■ DATA SECTION

::::

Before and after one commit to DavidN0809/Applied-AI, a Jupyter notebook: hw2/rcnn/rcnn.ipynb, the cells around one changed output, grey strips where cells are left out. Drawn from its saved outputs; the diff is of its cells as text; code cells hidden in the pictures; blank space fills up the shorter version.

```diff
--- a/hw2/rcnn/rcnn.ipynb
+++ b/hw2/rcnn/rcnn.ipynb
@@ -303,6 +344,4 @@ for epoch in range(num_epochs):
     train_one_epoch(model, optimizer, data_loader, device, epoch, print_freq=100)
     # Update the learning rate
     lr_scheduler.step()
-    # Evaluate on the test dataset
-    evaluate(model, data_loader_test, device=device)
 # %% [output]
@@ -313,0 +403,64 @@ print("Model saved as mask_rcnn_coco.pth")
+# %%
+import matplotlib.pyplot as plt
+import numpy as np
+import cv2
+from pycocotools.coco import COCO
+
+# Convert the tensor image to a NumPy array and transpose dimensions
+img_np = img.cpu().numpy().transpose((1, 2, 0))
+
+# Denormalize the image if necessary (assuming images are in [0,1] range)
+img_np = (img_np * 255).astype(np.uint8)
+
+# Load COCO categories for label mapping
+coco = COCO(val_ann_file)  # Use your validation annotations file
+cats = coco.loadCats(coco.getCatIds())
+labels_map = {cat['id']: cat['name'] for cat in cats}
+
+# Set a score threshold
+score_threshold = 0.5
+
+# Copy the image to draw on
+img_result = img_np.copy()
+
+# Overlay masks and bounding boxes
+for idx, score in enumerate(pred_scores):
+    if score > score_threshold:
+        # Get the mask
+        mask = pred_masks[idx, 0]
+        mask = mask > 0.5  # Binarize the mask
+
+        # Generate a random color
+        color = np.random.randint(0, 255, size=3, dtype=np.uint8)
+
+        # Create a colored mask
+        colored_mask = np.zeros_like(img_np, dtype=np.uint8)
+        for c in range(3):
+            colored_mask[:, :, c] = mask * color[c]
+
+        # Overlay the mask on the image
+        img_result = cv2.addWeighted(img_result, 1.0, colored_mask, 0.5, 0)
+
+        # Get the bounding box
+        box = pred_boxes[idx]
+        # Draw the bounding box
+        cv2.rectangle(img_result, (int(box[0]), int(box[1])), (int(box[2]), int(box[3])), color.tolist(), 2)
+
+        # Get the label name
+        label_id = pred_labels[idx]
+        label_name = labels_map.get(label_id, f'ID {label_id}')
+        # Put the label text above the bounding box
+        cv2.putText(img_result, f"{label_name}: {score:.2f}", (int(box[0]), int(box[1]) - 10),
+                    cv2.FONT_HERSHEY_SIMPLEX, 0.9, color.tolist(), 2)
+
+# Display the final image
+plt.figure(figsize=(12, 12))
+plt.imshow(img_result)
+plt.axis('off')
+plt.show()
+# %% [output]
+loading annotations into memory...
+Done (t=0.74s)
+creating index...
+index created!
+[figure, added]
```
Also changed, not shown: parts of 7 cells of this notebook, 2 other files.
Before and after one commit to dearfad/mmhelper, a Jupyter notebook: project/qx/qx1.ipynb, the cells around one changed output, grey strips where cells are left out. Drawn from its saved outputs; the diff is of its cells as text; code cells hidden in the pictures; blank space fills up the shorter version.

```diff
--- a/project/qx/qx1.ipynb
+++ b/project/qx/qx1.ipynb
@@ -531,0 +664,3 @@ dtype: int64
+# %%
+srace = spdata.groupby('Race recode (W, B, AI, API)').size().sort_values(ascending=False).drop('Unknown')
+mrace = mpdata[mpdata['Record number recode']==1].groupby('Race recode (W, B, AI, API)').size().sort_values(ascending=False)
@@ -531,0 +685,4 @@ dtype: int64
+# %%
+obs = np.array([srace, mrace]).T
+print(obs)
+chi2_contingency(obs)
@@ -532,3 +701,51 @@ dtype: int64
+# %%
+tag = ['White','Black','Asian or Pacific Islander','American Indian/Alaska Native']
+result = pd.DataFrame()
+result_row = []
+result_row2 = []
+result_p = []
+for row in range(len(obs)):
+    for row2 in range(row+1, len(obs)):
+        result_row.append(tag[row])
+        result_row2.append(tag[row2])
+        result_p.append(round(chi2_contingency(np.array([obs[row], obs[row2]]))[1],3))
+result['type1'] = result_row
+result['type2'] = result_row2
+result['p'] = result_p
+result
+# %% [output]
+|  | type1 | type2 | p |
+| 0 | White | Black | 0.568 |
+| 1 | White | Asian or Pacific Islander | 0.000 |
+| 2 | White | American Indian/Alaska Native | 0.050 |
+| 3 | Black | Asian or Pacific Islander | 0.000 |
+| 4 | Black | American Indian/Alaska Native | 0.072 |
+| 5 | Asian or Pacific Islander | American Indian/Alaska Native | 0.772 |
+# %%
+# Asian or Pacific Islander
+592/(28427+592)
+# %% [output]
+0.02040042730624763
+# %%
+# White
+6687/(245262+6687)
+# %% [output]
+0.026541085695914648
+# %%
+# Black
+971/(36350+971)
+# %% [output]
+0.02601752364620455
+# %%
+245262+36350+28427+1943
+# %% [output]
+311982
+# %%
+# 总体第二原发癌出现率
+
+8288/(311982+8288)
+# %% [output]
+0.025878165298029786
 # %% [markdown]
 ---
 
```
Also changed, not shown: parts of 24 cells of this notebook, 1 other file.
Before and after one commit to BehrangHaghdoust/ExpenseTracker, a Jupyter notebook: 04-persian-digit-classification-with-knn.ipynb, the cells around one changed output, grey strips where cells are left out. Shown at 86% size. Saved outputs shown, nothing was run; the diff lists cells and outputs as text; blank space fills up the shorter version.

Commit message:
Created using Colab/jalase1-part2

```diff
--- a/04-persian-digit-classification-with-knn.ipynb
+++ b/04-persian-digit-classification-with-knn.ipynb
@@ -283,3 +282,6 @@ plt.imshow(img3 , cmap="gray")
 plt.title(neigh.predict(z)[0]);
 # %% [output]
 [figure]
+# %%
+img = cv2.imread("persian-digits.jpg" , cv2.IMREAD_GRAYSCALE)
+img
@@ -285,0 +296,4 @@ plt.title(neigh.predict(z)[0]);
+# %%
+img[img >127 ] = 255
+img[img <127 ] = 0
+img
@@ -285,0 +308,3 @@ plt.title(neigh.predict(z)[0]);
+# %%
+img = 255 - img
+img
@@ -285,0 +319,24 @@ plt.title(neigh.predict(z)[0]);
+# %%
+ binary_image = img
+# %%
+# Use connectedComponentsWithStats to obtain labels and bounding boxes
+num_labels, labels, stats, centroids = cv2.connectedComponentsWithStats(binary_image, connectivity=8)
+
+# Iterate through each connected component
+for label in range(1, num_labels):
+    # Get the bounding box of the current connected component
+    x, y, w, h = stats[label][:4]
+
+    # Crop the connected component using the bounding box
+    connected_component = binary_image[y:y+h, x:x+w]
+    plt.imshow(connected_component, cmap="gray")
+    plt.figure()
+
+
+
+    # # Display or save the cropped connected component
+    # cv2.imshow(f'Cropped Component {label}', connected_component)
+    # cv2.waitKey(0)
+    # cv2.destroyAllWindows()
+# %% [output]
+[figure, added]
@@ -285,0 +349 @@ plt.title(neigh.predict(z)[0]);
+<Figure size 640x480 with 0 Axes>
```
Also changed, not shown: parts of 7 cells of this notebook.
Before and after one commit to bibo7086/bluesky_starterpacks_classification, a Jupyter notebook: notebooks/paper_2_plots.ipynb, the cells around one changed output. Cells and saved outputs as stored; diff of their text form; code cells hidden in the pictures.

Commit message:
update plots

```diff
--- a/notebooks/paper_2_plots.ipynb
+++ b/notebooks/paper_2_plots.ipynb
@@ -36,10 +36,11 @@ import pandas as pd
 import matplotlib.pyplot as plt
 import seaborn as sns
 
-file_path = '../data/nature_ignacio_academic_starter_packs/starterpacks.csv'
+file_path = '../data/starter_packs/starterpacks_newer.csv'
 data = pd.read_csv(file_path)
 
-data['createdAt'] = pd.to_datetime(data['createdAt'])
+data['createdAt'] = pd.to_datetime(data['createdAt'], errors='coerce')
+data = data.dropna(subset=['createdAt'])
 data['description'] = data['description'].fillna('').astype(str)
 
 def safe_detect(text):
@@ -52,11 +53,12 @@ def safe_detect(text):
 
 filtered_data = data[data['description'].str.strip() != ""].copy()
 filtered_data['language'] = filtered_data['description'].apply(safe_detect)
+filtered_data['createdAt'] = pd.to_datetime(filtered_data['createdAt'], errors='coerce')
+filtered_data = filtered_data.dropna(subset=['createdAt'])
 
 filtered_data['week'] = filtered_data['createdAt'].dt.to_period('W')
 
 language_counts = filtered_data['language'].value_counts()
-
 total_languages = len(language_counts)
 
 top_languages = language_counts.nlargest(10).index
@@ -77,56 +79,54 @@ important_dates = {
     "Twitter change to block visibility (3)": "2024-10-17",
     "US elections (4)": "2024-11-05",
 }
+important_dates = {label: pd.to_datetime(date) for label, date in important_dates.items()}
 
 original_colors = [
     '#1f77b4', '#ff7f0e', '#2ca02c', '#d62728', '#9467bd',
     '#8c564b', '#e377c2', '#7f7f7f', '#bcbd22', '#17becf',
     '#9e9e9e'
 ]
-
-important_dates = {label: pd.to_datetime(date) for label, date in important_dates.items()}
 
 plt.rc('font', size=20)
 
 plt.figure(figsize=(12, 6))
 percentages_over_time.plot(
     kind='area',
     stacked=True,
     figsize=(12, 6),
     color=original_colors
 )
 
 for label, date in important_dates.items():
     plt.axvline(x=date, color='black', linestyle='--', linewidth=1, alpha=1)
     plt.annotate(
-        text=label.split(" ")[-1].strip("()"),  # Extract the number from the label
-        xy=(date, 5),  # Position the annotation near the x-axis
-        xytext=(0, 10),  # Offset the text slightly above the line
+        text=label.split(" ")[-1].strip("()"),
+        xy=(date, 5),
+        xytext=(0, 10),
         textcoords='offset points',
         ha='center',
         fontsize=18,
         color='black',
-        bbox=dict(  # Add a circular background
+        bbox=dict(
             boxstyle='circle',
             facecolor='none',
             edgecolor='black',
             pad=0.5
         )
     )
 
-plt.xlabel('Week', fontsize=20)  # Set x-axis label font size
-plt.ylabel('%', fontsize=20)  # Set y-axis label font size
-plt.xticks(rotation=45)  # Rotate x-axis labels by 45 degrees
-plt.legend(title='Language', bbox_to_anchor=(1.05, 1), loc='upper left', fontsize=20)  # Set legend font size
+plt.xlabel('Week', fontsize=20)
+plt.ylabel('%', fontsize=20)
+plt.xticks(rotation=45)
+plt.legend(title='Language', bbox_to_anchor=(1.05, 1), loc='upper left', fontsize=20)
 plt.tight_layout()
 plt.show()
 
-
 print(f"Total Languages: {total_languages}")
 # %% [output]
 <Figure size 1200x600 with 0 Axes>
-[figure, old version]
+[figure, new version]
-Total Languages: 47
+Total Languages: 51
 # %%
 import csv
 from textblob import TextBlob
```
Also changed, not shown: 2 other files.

::::

■ REQUIRED WORK
Go through the listing above and pull out each line containing the word "figsize".

■ PROBLEM SOLUTION
+plt.figure(figsize=(12, 12))
 plt.figure(figsize=(12, 6))
     figsize=(12, 6),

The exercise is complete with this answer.